Outgoing Reserve Bank of India Governor Raghuram Rajan on Saturday said, India needs a strong and an independent RBI to ensure macroeconomic stability, which is of paramount importance. Delivering a lecture on ‘independence of the central bank’ at the St. Stephens College here, the outgoing governor said the central bank cannot be free of all constraints as it has to work under a framework set by the government.
Recalling his predecessor D Subbarao’s comments on policy differences with the government, Rajan said he “would go a little further” as he believes that “the Reserve Bank cannot just exist, its ability to say ‘no’ has to be protected.”
Rajan further added that paying special dividend out of its (RBI) surplus to government will not help address budgetary constraints. “RBI has to work under a framework set by government and cannot be free of all constraints,” he added.
He also explained the economic rationale behind why the RBI cannot pay special dividend to the government in addition to the entire surplus being paid out for last three years.
Rajan’s term ends on September 4, after which Urjit Patel will take over as the Governor of the Central Bank. In one of his first comments since Patel’s was named by the government, Rajan had said, “I am confident that Urjit Patel, who has worked closely with me on monetary policy for the last three years, will ably guide the Monetary Policy Committee going forward in achieving our inflation objectives.”
Rajan had previously indicated his willingness to remain at the helm of central bank to finish pending tasks, but was unable to reach a deal with the government. When he was asked why he didn’t reach an agreement with the government on a second term, Rajan said he saw it as a three-year duty even though some differences may have cropped up over period of his extension. “There were variety of places where differences may have been in terms of horizons and this and that. I think we just didn’t reach an agreement where … remember my term came to an end, so it had to be a new term.” Rajan said he was engaged in a dialogue with the government “whether it made sense for me to continue.”
Rajan also faced flak from the government after his speech on the growing intolerance in the country. Rejecting criticism of having spoken ‘out of turn’ on various occasions, Rajan said it was the ‘legitimate duty’ and ‘moral responsibility’ of public figures to tell young minds what good citizenship is about and the virtues of tolerance.

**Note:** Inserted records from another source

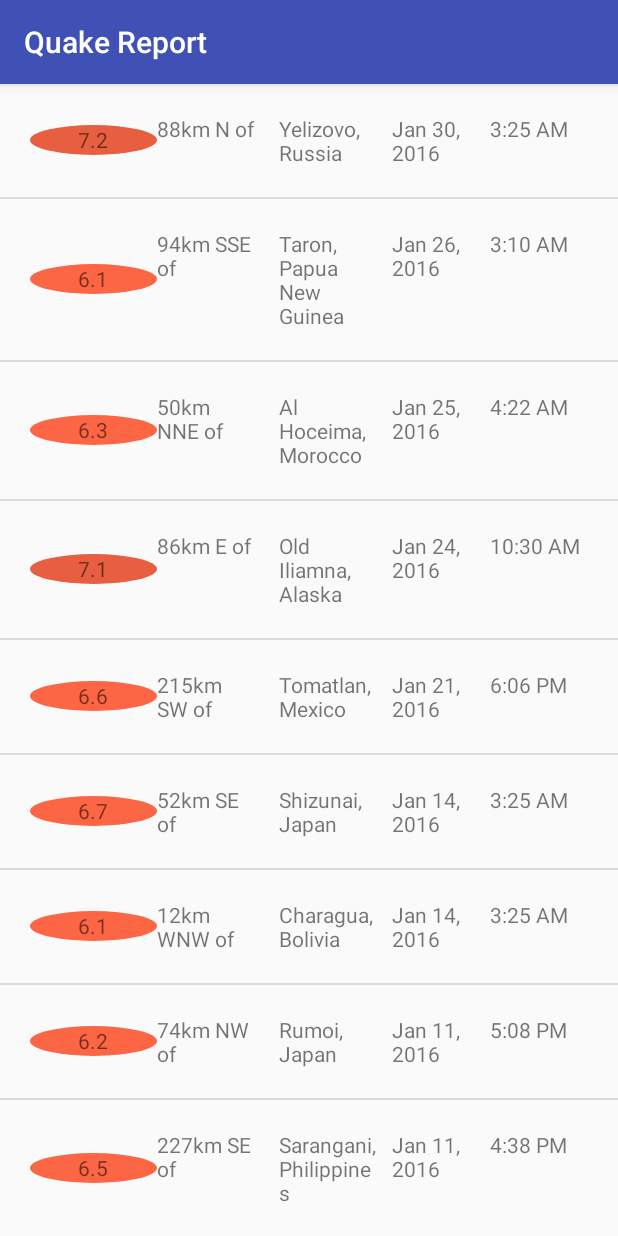
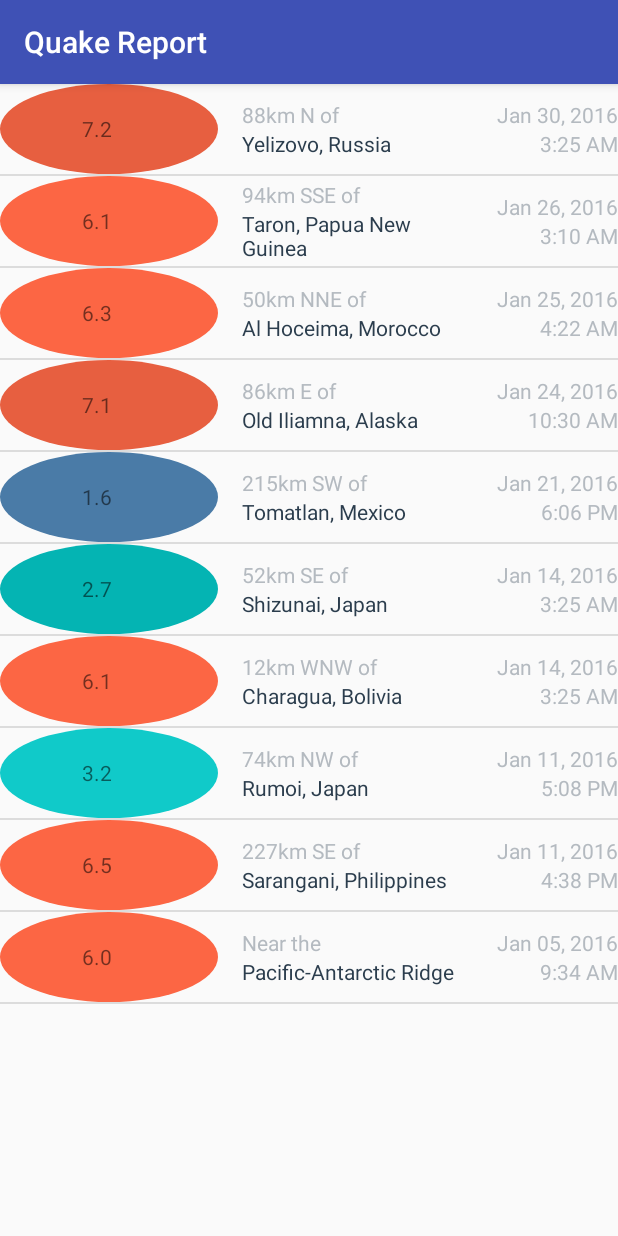
Before and after one commit to frannkenstein/Quake-Report, an Android app: the screen it shows after launch (EarthQuakeActivity), on a phone screen of 412 x 824 dp. Run offline under Robolectric (Android 15) with nearby library versions, the phone set to English and light mode, and no system bars.

Commit message:
Changed the UI for better visual

```diff
--- a/app/src/main/java/com/example/martian/quakereport/QueryUtils.java
+++ b/app/src/main/java/com/example/martian/quakereport/QueryUtils.java
@@ -21,10 +21,10 @@ public final class QueryUtils {
             "{\"type\":\"Feature\",\"properties\":{\"mag\":6.1,\"place\":\"94km SSE of Taron, Papua New Guinea\",\"time\":1453777820750,\"updated\":1460156775040,\"tz\":600,\"url\":\"http://earthquake.usgs.gov/earthquakes/eventpage/us20004uks\",\"detail\":\"http://earthquake.usgs.gov/fdsnws/event/1/query?eventid=us20004uks&format=geojson\",\"felt\":null,\"cdi\":null,\"mmi\":4.1,\"alert\":\"green\",\"status\":\"reviewed\",\"tsunami\":1,\"sig\":572,\"net\":\"us\",\"code\":\"20004uks\",\"ids\":\",us20004uks,gcmt20160126031023,\",\"sources\":\",us,gcmt,\",\"types\":\",cap,geoserve,losspager,moment-tensor,nearby-cities,origin,phase-data,shakemap,tectonic-summary,\",\"nst\":null,\"dmin\":1.537,\"rms\":0.74,\"gap\":25,\"magType\":\"mww\",\"type\":\"earthquake\",\"title\":\"M 6.1 - 94km SSE of Taron, Papua New Guinea\"},\"geometry\":{\"type\":\"Point\",\"coordinates\":[153.2454,-5.2952,26]},\"id\":\"us20004uks\"},\n" +
             "{\"type\":\"Feature\",\"properties\":{\"mag\":6.3,\"place\":\"50km NNE of Al Hoceima, Morocco\",\"time\":1453695722730,\"updated\":1460156773040,\"tz\":0,\"url\":\"http://earthquake.usgs.gov/earthquakes/eventpage/us10004gy9\",\"detail\":\"http://earthquake.usgs.gov/fdsnws/event/1/query?eventid=us10004gy9&format=geojson\",\"felt\":117,\"cdi\":7.2,\"mmi\":5.28,\"alert\":\"green\",\"status\":\"reviewed\",\"tsunami\":0,\"sig\":695,\"net\":\"us\",\"code\":\"10004gy9\",\"ids\":\",us10004gy9,gcmt20160125042203,\",\"sources\":\",us,gcmt,\",\"types\":\",cap,dyfi,geoserve,impact-text,losspager,moment-tensor,nearby-cities,origin,phase-data,shakemap,tectonic-summary,\",\"nst\":null,\"dmin\":2.201,\"rms\":0.92,\"gap\":20,\"magType\":\"mww\",\"type\":\"earthquake\",\"title\":\"M 6.3 - 50km NNE of Al Hoceima, Morocco\"},\"geometry\":{\"type\":\"Point\",\"coordinates\":[-3.6818,35.6493,12]},\"id\":\"us10004gy9\"},\n" +
             "{\"type\":\"Feature\",\"properties\":{\"mag\":7.1,\"place\":\"86km E of Old Iliamna, Alaska\",\"time\":1453631430230,\"updated\":1460156770040,\"tz\":-540,\"url\":\"http://earthquake.usgs.gov/earthquakes/eventpage/us10004gqp\",\"detail\":\"http://earthquake.usgs.gov/fdsnws/event/1/query?eventid=us10004gqp&format=geojson\",\"felt\":1816,\"cdi\":7.2,\"mmi\":6.6,\"alert\":\"green\",\"status\":\"reviewed\",\"tsunami\":1,\"sig\":1496,\"net\":\"us\",\"code\":\"10004gqp\",\"ids\":\",at00o1gd6r,us10004gqp,ak12496371,gcmt20160124103030,\",\"sources\":\",at,us,ak,gcmt,\",\"types\":\",cap,dyfi,finite-fault,general-link,general-text,geoserve,impact-link,impact-text,losspager,moment-tensor,nearby-cities,origin,phase-data,shakemap,tectonic-summary,trump-origin,\",\"nst\":null,\"dmin\":0.72,\"rms\":2.11,\"gap\":19,\"magType\":\"mww\",\"type\":\"earthquake\",\"title\":\"M 7.1 - 86km E of Old Iliamna, Alaska\"},\"geometry\":{\"type\":\"Point\",\"coordinates\":[-153.4051,59.6363,129]},\"id\":\"us10004gqp\"},\n" +
-            "{\"type\":\"Feature\",\"properties\":{\"mag\":6.6,\"place\":\"215km SW of Tomatlan, Mexico\",\"time\":1453399617650,\"updated\":1459963829040,\"tz\":-420,\"url\":\"http://earthquake.usgs.gov/earthquakes/eventpage/us10004g4l\",\"detail\":\"http://earthquake.usgs.gov/fdsnws/event/1/query?eventid=us10004g4l&format=geojson\",\"felt\":11,\"cdi\":2.7,\"mmi\":3.92,\"alert\":\"green\",\"status\":\"reviewed\",\"tsunami\":1,\"sig\":673,\"net\":\"us\",\"code\":\"10004g4l\",\"ids\":\",at00o1bebo,pt16021050,us10004g4l,gcmt20160121180659,\",\"sources\":\",at,pt,us,gcmt,\",\"types\":\",cap,dyfi,geoserve,impact-link,impact-text,losspager,moment-tensor,nearby-cities,origin,phase-data,shakemap,tectonic-summary,\",\"nst\":null,\"dmin\":2.413,\"rms\":0.98,\"gap\":74,\"magType\":\"mww\",\"type\":\"earthquake\",\"title\":\"M 6.6 - 215km SW of Tomatlan, Mexico\"},\"geometry\":{\"type\":\"Point\",\"coordinates\":[-106.9337,18.8239,10]},\"id\":\"us10004g4l\"},\n" +
-            "{\"type\":\"Feature\",\"properties\":{\"mag\":6.7,\"place\":\"52km SE of Shizunai, Japan\",\"time\":1452741933640,\"updated\":1459304879040,\"tz\":540,\"url\":\"http://earthquake.usgs.gov/earthquakes/eventpage/us10004ebx\",\"detail\":\"http://earthquake.usgs.gov/fdsnws/event/1/query?eventid=us10004ebx&format=geojson\",\"felt\":51,\"cdi\":5.8,\"mmi\":6.45,\"alert\":\"green\",\"status\":\"reviewed\",\"tsunami\":1,\"sig\":720,\"net\":\"us\",\"code\":\"10004ebx\",\"ids\":\",us10004ebx,pt16014050,at00o0xauk,gcmt20160114032534,\",\"sources\":\",us,pt,at,gcmt,\",\"types\":\",associate,cap,dyfi,geoserve,impact-link,impact-text,losspager,moment-tensor,nearby-cities,origin,phase-data,shakemap,\",\"nst\":null,\"dmin\":0.281,\"rms\":0.98,\"gap\":22,\"magType\":\"mww\",\"type\":\"earthquake\",\"title\":\"M 6.7 - 52km SE of Shizunai, Japan\"},\"geometry\":{\"type\":\"Point\",\"coordinates\":[142.781,41.9723,46]},\"id\":\"us10004ebx\"},\n" +
+            "{\"type\":\"Feature\",\"properties\":{\"mag\":1.6,\"place\":\"215km SW of Tomatlan, Mexico\",\"time\":1453399617650,\"updated\":1459963829040,\"tz\":-420,\"url\":\"http://earthquake.usgs.gov/earthquakes/eventpage/us10004g4l\",\"detail\":\"http://earthquake.usgs.gov/fdsnws/event/1/query?eventid=us10004g4l&format=geojson\",\"felt\":11,\"cdi\":2.7,\"mmi\":3.92,\"alert\":\"green\",\"status\":\"reviewed\",\"tsunami\":1,\"sig\":673,\"net\":\"us\",\"code\":\"10004g4l\",\"ids\":\",at00o1bebo,pt16021050,us10004g4l,gcmt20160121180659,\",\"sources\":\",at,pt,us,gcmt,\",\"types\":\",cap,dyfi,geoserve,impact-link,impact-text,losspager,moment-tensor,nearby-cities,origin,phase-data,shakemap,tectonic-summary,\",\"nst\":null,\"dmin\":2.413,\"rms\":0.98,\"gap\":74,\"magType\":\"mww\",\"type\":\"earthquake\",\"title\":\"M 6.6 - 215km SW of Tomatlan, Mexico\"},\"geometry\":{\"type\":\"Point\",\"coordinates\":[-106.9337,18.8239,10]},\"id\":\"us10004g4l\"},\n" +
+            "{\"type\":\"Feature\",\"properties\":{\"mag\":2.7,\"place\":\"52km SE of Shizunai, Japan\",\"time\":1452741933640,\"updated\":1459304879040,\"tz\":540,\"url\":\"http://earthquake.usgs.gov/earthquakes/eventpage/us10004ebx\",\"detail\":\"http://earthquake.usgs.gov/fdsnws/event/1/query?eventid=us10004ebx&format=geojson\",\"felt\":51,\"cdi\":5.8,\"mmi\":6.45,\"alert\":\"green\",\"status\":\"reviewed\",\"tsunami\":1,\"sig\":720,\"net\":\"us\",\"code\":\"10004ebx\",\"ids\":\",us10004ebx,pt16014050,at00o0xauk,gcmt20160114032534,\",\"sources\":\",us,pt,at,gcmt,\",\"types\":\",associate,cap,dyfi,geoserve,impact-link,impact-text,losspager,moment-tensor,nearby-cities,origin,phase-data,shakemap,\",\"nst\":null,\"dmin\":0.281,\"rms\":0.98,\"gap\":22,\"magType\":\"mww\",\"type\":\"earthquake\",\"title\":\"M 6.7 - 52km SE of Shizunai, Japan\"},\"geometry\":{\"type\":\"Point\",\"coordinates\":[142.781,41.9723,46]},\"id\":\"us10004ebx\"},\n" +
             "{\"type\":\"Feature\",\"properties\":{\"mag\":6.1,\"place\":\"12km WNW of Charagua, Bolivia\",\"time\":1452741928270,\"updated\":1459304879040,\"tz\":-240,\"url\":\"http://earthquake.usgs.gov/earthquakes/eventpage/us10004ebw\",\"detail\":\"http://earthquake.usgs.gov/fdsnws/event/1/query?eventid=us10004ebw&format=geojson\",\"felt\":3,\"cdi\":2.2,\"mmi\":2.21,\"alert\":\"green\",\"status\":\"reviewed\",\"tsunami\":0,\"sig\":573,\"net\":\"us\",\"code\":\"10004ebw\",\"ids\":\",us10004ebw,gcmt20160114032528,\",\"sources\":\",us,gcmt,\",\"types\":\",cap,dyfi,geoserve,impact-text,losspager,moment-tensor,nearby-cities,origin,phase-data,shakemap,tectonic-summary,\",\"nst\":null,\"dmin\":5.492,\"rms\":1.04,\"gap\":16,\"magType\":\"mww\",\"type\":\"earthquake\",\"title\":\"M 6.1 - 12km WNW of Charagua, Bolivia\"},\"geometry\":{\"type\":\"Point\",\"coordinates\":[-63.3288,-19.7597,582.56]},\"id\":\"us10004ebw\"},\n" +
-            "{\"type\":\"Feature\",\"properties\":{\"mag\":6.2,\"place\":\"74km NW of Rumoi, Japan\",\"time\":1452532083920,\"updated\":1459304875040,\"tz\":540,\"url\":\"http://earthquake.usgs.gov/earthquakes/eventpage/us10004djn\",\"detail\":\"http://earthquake.usgs.gov/fdsnws/event/1/query?eventid=us10004djn&format=geojson\",\"felt\":8,\"cdi\":3.4,\"mmi\":3.74,\"alert\":\"green\",\"status\":\"reviewed\",\"tsunami\":0,\"sig\":594,\"net\":\"us\",\"code\":\"10004djn\",\"ids\":\",us10004djn,gcmt20160111170803,\",\"sources\":\",us,gcmt,\",\"types\":\",cap,dyfi,geoserve,impact-text,losspager,moment-tensor,nearby-cities,origin,phase-data,shakemap,tectonic-summary,\",\"nst\":null,\"dmin\":1.139,\"rms\":0.96,\"gap\":33,\"magType\":\"mww\",\"type\":\"earthquake\",\"title\":\"M 6.2 - 74km NW of Rumoi, Japan\"},\"geometry\":{\"type\":\"Point\",\"coordinates\":[141.0867,44.4761,238.81]},\"id\":\"us10004djn\"},\n" +
+            "{\"type\":\"Feature\",\"properties\":{\"mag\":3.2,\"place\":\"74km NW of Rumoi, Japan\",\"time\":1452532083920,\"updated\":1459304875040,\"tz\":540,\"url\":\"http://earthquake.usgs.gov/earthquakes/eventpage/us10004djn\",\"detail\":\"http://earthquake.usgs.gov/fdsnws/event/1/query?eventid=us10004djn&format=geojson\",\"felt\":8,\"cdi\":3.4,\"mmi\":3.74,\"alert\":\"green\",\"status\":\"reviewed\",\"tsunami\":0,\"sig\":594,\"net\":\"us\",\"code\":\"10004djn\",\"ids\":\",us10004djn,gcmt20160111170803,\",\"sources\":\",us,gcmt,\",\"types\":\",cap,dyfi,geoserve,impact-text,losspager,moment-tensor,nearby-cities,origin,phase-data,shakemap,tectonic-summary,\",\"nst\":null,\"dmin\":1.139,\"rms\":0.96,\"gap\":33,\"magType\":\"mww\",\"type\":\"earthquake\",\"title\":\"M 6.2 - 74km NW of Rumoi, Japan\"},\"geometry\":{\"type\":\"Point\",\"coordinates\":[141.0867,44.4761,238.81]},\"id\":\"us10004djn\"},\n" +
             "{\"type\":\"Feature\",\"properties\":{\"mag\":6.5,\"place\":\"227km SE of Sarangani, Philippines\",\"time\":1452530285900,\"updated\":1459304874040,\"tz\":480,\"url\":\"http://earthquake.usgs.gov/earthquakes/eventpage/us10004dj5\",\"detail\":\"http://earthquake.usgs.gov/fdsnws/event/1/query?eventid=us10004dj5&format=geojson\",\"felt\":1,\"cdi\":2.7,\"mmi\":7.5,\"alert\":\"green\",\"status\":\"reviewed\",\"tsunami\":1,\"sig\":650,\"net\":\"us\",\"code\":\"10004dj5\",\"ids\":\",at00o0srjp,pt16011050,us10004dj5,gcmt20160111163807,\",\"sources\":\",at,pt,us,gcmt,\",\"types\":\",cap,dyfi,geoserve,impact-link,impact-text,losspager,moment-tensor,nearby-cities,origin,phase-data,shakemap,tectonic-summary,\",\"nst\":null,\"dmin\":3.144,\"rms\":0.72,\"gap\":22,\"magType\":\"mww\",\"type\":\"earthquake\",\"title\":\"M 6.5 - 227km SE of Sarangani, Philippines\"},\"geometry\":{\"type\":\"Point\",\"coordinates\":[126.8621,3.8965,13]},\"id\":\"us10004dj5\"},\n" +
             "{\"type\":\"Feature\",\"properties\":{\"mag\":6,\"place\":\"Pacific-Antarctic Ridge\",\"time\":1451986454620,\"updated\":1459202978040,\"tz\":-540,\"url\":\"http://earthquake.usgs.gov/earthquakes/eventpage/us10004bgk\",\"detail\":\"http://earthquake.usgs.gov/fdsnws/event/1/query?eventid=us10004bgk&format=geojson\",\"felt\":0,\"cdi\":1,\"mmi\":0,\"alert\":\"green\",\"status\":\"reviewed\",\"tsunami\":0,\"sig\":554,\"net\":\"us\",\"code\":\"10004bgk\",\"ids\":\",us10004bgk,gcmt20160105093415,\",\"sources\":\",us,gcmt,\",\"types\":\",cap,dyfi,geoserve,losspager,moment-tensor,nearby-cities,origin,phase-data,shakemap,\",\"nst\":null,\"dmin\":30.75,\"rms\":0.67,\"gap\":71,\"magType\":\"mww\",\"type\":\"earthquake\",\"title\":\"M 6.0 - Pacific-Antarctic Ridge\"},\"geometry\":{\"type\":\"Point\",\"coordinates\":[-136.2603,-54.2906,10]},\"id\":\"us10004bgk\"}],\"bbox\":[-153.4051,-54.2906,10,158.5463,59.6363,582.56]}";
 
--- a/app/src/main/res/drawable/magnitude_circle.xml
+++ b/app/src/main/res/drawable/magnitude_circle.xml
@@ -4,7 +4,7 @@
     android:shape="oval">
     <solid android:color="@color/magnitude1" />
     <size
-        android:width="36dp"
-        android:height="36dp" />
+        android:width="30dp"
+        android:height="10dp" />
     <corners android:radius="18dp" />
 </shape>
--- a/app/src/main/res/layout/layout_earthquake.xml
+++ b/app/src/main/res/layout/layout_earthquake.xml
@@ -1,40 +1,66 @@
 <?xml version="1.0" encoding="utf-8"?>
 <LinearLayout xmlns:android="http://schemas.android.com/apk/res/android"
+    android:id="@+id/list"
+    android:orientation="horizontal"
     android:layout_width="match_parent"
     android:layout_height="match_parent"
-    android:orientation="horizontal"
-    android:padding="20dp">
+
+    android:dividerHeight="0dp">
 <TextView
 
     android:id="@+id/magnitude"
     android:background="@drawable/magnitude_circle"
-    android:layout_width="20dp"
-    android:layout_height="20dp"
+    android:layout_width="1dp"
+    android:layout_height="60dp"
     android:layout_gravity="center_vertical"
 
     android:layout_weight="1"
-    android:gravity="center"/>
+    android:gravity="center"
+    android:paddingRight="16dp"/>
+    <LinearLayout
+        android:layout_width="0dp"
+        android:layout_height="wrap_content"
+        android:layout_gravity="center_vertical"
+        android:layout_marginLeft="16dp"
+        android:layout_marginStart="16dp"
+        android:layout_weight="1"
+        android:orientation="vertical">
+
     <TextView
         android:layout_marginRight="16dp"
         android:id="@+id/location_offset"
-        android:layout_width="0dp"
+        android:layout_width="wrap_content"
         android:layout_height="wrap_content"
+        android:textColor="@color/textColorEarthquakeDetails"
         android:layout_weight="1" />
     <TextView
         android:id="@+id/primary_location"
-        android:layout_width="0dp"
+        android:layout_width="wrap_content"
         android:layout_height="wrap_content"
+        android:textColor="@color/textColorEarthquakeLocation"
         android:layout_weight="1" />
+        </LinearLayout>
+    <LinearLayout
+        android:layout_width="wrap_content"
+        android:layout_height="wrap_content"
+        android:layout_gravity="center_vertical"
+        android:layout_marginLeft="16dp"
+        android:layout_marginStart="16dp"
+        android:orientation="vertical">
+
     <TextView
         android:layout_marginLeft="10dp"
         android:id="@+id/date"
-        android:layout_width="0dp"
+        android:textColor="@color/textColorEarthquakeDetails"
+        android:layout_width="wrap_content"
         android:layout_height="wrap_content"
         android:layout_weight="1"/>
     <TextView
         android:id="@+id/time"
-        android:layout_width="0dp"
+        android:textColor="@color/textColorEarthquakeDetails"
+        android:layout_gravity="end"
+        android:layout_width="wrap_content"
         android:layout_height="wrap_content"
         android:layout_weight="1"/>
-
 </LinearLayout>
+</LinearLayout>
--- a/app/src/main/res/values/colors.xml
+++ b/app/src/main/res/values/colors.xml
@@ -11,6 +11,8 @@
 
     <!-- Text color for the primary location of the earthquake in the list item -->
     <color name="textColorEarthquakeLocation">#2B3D4D</color>
+    <color name="textColorEarthquakeDetails">#B4BAC0</color>
+
     <!-- Color for an earthquake with magnitude 0 and 2 -->
     <color name="magnitude1">#4A7BA7</color>
 
```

Asked about what he had in mind when he made the speech at IIT-Delhi in October last year, Rajan said, “… I had the environment certainly at the back of mind where there was a discussion certainly about tolerance.”
In one of his recent statements on the Indian economy, Rajan highlighted the upside risks to inflation and said that the Indian economy is still growing below its potential. According to him, the key weakness is in investment, with private corporate investment subdued because of low capacity utilisation, and public investment slow in rolling out in some sectors.
(With PTI and ENS inputs)